Inbound tour operators have reported a dramatic 95% downturn in bookings for the period during next year’s London Olympics.


The European Tour Operators Association, which conducted the research among 38 of its leading members, said the results demonstrated that the capital could suffer financially during the games.


The news comes ahead of a debate at this year’s World Travel Market on the benefits for destinations of hosting sporting events and comes as Thomas Cook reveals sales of its packages for the London 2012 Olympic Games are being hampered by a public misconception the event has sold out and a general lack of consumer awareness.


ETOA’s survey of 38 members, which are responsible for two million tourists a year and represent more than £2 billion in export revenue to the UK economy, reports that sales for the period of the Olympics have plummeted, with some reporting that sales are almost non-existant for August next year.

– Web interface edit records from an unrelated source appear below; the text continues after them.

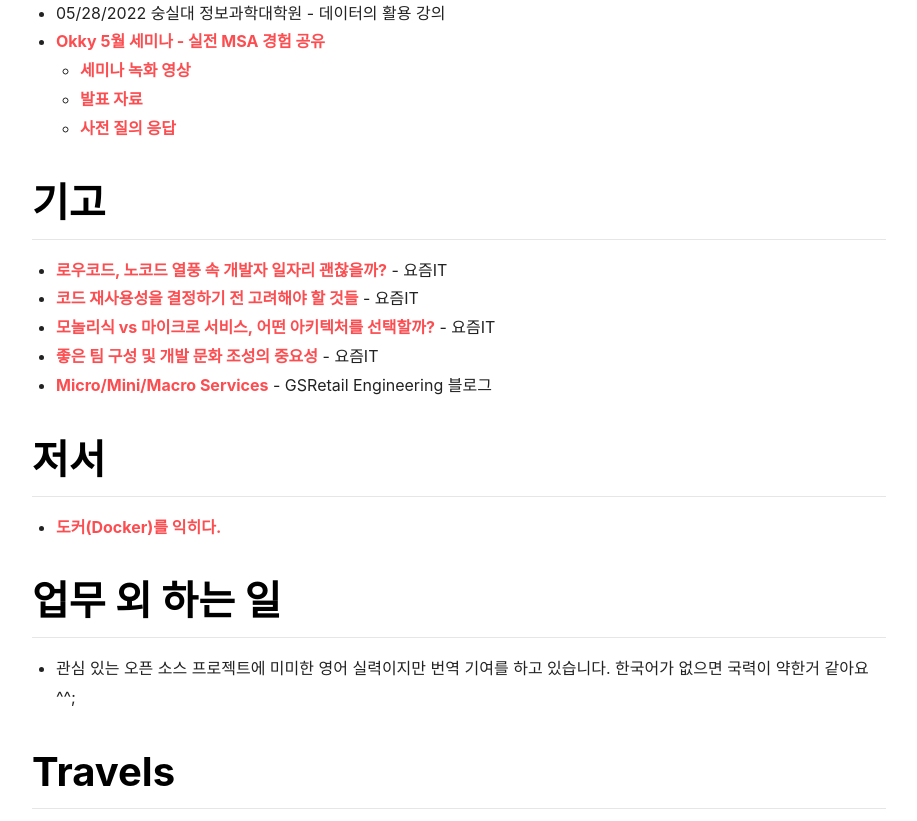
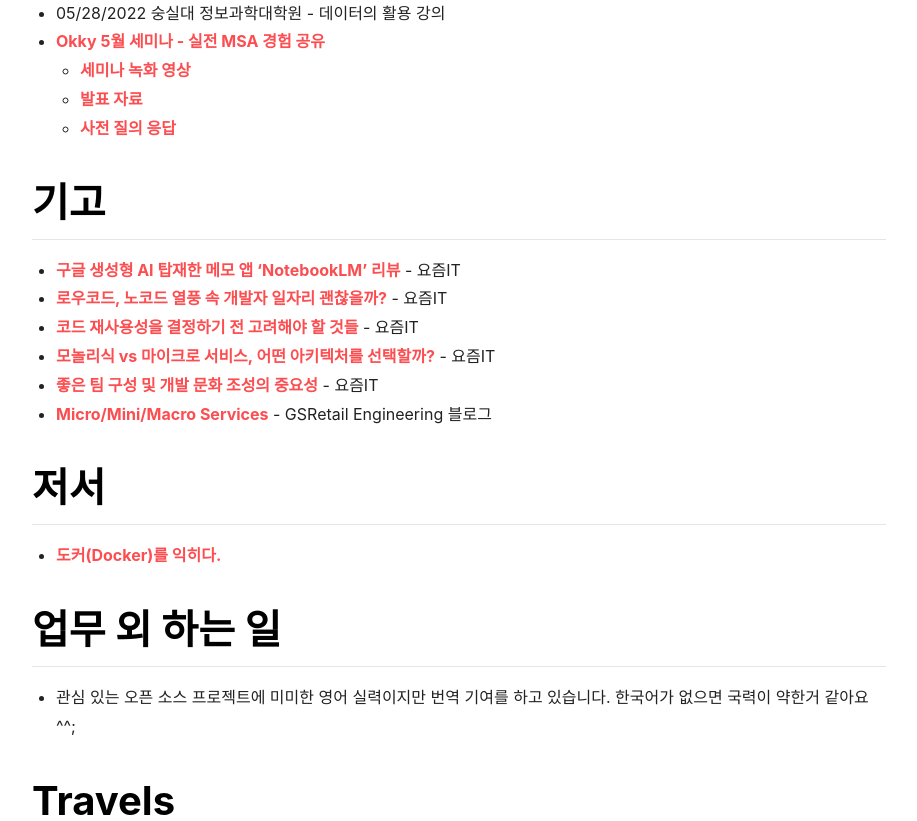
Before and after one commit to giljae/giljae.github.io, a Jekyll site: the page built from about.md, in a window 1280 px wide and 900 px high, scrolled down 1109 px, cut to the strip 0-821 px from the top of the window. Shown: the whole strip, without its empty margins (181-1098 px from the left). Built offline with Jekyll 4.4.1, drawn with Linux system fonts in a browser that asks for light colours.

Commit message:
Update about.md

```diff
--- a/about.md
+++ b/about.md
@@ -60,6 +60,7 @@
   * [사전 질의 응답](https://drive.google.com/file/d/1WkyI8yHVNkICpIq0MC5sFPgAvdM387VS/view?usp=sharing)
 
 # 기고
+* [구글 생성형 AI 탑재한 메모 앱 'NotebookLM' 리뷰](https://yozm.wishket.com/magazine/detail/2370/) - 요즘IT
 * [로우코드, 노코드 열풍 속 개발자 일자리 괜찮을까?](https://yozm.wishket.com/magazine/detail/2030/) - 요즘IT
 * [코드 재사용성을 결정하기 전 고려해야 할 것들](https://yozm.wishket.com/magazine/detail/1930/) - 요즘IT
 * [모놀리식 vs 마이크로 서비스, 어떤 아키텍처를 선택할까?](https://yozm.wishket.com/magazine/detail/1813/) - 요즘IT
```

The report paints a far worse picture than predictions made by ETOA a year ago, when two-thirds of operators surveyed feared a 30% fall in business.


The association has blamed inflated hotel prices for deterring leisure visitors and sports fans. Previous research by ETOA identified a “bubble” in the London hotel market.


ETOA says further findings from its survey show normal leisure business declining each side of the Olympics as holidaymakers and operators stay away.


Executive director Tom Jenkins said: “The expectations of visitor numbers currently circulating within the hotel industry are hugely inflated. If UK businesses are basing their plans on data in some prominent visitor forecasts, London will suffer financially, as has been experienced by previous host cities.”


In a normal year, on average 10&% of overseas visitors arrive in the UK in August – nearly 1.5 million- and typically stay six days, according to the International Passenger Survey.